Goal of the exercise >> Return each line of the entries that holds the string "components".

Dataset extract >>
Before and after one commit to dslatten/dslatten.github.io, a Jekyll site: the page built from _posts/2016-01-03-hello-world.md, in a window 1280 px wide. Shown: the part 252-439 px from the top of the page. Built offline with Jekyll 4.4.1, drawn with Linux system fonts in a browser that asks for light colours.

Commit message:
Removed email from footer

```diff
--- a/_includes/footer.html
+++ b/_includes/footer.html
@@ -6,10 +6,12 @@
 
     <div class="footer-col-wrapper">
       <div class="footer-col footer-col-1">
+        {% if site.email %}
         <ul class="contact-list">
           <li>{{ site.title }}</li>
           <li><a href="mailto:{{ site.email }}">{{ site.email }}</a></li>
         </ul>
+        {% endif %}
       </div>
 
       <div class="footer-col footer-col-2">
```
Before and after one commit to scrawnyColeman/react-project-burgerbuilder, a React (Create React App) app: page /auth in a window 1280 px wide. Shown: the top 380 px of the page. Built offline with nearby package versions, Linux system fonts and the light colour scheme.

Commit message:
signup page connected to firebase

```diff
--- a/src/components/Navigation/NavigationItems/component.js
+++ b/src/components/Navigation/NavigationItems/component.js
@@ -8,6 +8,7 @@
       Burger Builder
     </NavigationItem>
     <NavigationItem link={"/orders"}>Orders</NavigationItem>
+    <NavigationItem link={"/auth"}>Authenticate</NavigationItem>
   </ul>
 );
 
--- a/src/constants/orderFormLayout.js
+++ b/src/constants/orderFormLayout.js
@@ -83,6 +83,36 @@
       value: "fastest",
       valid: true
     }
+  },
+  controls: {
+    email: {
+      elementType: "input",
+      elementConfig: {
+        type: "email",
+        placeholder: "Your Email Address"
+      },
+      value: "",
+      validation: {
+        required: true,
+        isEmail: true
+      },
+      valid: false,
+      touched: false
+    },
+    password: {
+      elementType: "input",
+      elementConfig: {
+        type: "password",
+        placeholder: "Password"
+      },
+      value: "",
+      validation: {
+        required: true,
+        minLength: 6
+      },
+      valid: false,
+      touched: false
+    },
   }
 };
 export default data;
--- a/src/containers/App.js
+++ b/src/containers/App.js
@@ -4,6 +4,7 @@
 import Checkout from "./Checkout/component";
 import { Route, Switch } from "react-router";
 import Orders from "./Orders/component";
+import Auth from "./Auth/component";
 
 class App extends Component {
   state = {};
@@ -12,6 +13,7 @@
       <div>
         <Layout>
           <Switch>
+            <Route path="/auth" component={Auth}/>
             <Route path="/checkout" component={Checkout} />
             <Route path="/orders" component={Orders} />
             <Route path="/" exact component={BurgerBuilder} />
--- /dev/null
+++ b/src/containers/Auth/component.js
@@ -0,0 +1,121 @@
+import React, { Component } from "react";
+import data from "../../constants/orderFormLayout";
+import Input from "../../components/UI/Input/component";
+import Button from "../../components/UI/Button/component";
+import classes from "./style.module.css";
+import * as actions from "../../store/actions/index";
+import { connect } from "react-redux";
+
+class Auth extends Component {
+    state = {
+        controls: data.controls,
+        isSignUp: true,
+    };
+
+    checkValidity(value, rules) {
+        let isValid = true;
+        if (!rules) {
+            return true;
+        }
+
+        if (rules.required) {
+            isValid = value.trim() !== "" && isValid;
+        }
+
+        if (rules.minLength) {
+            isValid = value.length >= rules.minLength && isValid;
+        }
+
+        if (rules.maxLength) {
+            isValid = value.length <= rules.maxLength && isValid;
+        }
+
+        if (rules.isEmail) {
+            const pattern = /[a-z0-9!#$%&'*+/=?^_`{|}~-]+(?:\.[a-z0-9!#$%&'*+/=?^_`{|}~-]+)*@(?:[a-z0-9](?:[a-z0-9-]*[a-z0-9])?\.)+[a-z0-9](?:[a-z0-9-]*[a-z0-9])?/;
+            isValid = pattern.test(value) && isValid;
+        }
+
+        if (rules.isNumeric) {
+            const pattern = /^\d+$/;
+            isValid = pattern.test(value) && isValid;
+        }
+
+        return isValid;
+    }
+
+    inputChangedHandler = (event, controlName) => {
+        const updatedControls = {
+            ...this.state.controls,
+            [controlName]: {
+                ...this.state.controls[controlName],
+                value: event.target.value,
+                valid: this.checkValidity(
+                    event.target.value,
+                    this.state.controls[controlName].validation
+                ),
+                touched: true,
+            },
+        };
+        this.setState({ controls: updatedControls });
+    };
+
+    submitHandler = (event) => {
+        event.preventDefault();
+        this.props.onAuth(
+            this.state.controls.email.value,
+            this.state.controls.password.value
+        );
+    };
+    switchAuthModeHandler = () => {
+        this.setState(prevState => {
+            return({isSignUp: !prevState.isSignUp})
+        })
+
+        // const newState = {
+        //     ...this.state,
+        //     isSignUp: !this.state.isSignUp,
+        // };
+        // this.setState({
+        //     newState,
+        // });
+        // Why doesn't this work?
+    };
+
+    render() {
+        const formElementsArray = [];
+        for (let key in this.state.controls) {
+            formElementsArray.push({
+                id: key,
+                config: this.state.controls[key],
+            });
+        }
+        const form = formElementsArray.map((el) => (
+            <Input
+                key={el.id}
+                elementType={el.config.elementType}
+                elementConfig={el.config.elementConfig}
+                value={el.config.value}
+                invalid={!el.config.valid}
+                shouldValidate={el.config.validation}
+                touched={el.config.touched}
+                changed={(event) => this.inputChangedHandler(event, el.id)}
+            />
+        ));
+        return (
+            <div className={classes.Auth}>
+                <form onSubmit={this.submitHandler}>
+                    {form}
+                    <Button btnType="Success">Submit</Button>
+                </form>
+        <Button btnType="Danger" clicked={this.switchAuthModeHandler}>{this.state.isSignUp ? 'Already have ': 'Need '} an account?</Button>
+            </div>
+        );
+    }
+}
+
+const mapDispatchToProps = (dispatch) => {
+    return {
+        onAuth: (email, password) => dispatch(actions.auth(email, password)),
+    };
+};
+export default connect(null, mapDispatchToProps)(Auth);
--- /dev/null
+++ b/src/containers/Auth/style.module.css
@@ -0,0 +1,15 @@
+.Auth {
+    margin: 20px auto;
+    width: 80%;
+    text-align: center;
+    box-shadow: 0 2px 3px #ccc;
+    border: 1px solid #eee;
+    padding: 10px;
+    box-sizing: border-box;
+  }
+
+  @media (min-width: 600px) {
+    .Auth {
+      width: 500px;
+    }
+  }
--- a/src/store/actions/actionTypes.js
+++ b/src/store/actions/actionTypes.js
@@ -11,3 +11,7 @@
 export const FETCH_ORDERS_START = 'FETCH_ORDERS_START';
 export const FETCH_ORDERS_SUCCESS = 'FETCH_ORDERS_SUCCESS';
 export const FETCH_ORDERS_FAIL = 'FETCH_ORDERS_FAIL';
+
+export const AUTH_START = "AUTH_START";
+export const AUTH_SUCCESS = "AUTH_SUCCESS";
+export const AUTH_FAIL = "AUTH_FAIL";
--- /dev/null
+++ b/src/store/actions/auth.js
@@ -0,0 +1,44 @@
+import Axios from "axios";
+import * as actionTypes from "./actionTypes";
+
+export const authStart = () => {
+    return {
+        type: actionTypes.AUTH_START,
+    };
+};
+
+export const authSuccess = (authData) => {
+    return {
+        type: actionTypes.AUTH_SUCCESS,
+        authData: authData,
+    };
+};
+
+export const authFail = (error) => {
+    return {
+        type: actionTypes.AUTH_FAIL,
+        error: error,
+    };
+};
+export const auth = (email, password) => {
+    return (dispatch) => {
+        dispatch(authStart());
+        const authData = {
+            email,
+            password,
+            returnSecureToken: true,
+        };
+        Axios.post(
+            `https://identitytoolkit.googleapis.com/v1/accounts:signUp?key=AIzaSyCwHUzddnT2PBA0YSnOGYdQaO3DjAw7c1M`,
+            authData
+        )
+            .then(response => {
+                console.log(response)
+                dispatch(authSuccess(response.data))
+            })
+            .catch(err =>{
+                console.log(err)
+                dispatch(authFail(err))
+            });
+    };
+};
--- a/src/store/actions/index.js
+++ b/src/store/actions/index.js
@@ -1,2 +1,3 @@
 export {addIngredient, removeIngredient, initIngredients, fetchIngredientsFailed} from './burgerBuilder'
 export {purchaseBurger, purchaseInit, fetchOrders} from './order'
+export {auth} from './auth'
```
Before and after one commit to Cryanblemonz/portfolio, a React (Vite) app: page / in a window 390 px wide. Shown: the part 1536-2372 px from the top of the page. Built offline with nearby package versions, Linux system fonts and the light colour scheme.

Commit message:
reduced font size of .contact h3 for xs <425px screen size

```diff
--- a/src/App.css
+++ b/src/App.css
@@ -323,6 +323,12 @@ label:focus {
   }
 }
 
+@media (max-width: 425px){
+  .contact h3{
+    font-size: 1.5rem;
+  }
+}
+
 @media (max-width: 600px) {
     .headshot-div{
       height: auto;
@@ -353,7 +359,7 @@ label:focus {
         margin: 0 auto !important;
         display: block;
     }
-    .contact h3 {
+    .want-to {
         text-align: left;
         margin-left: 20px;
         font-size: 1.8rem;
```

Your solution >>
--- a/src/components/Navigation/NavigationItems/component.js
+++ b/src/components/Navigation/NavigationItems/component.js
+import Input from "../../components/UI/Input/component";
+import Button from "../../components/UI/Button/component";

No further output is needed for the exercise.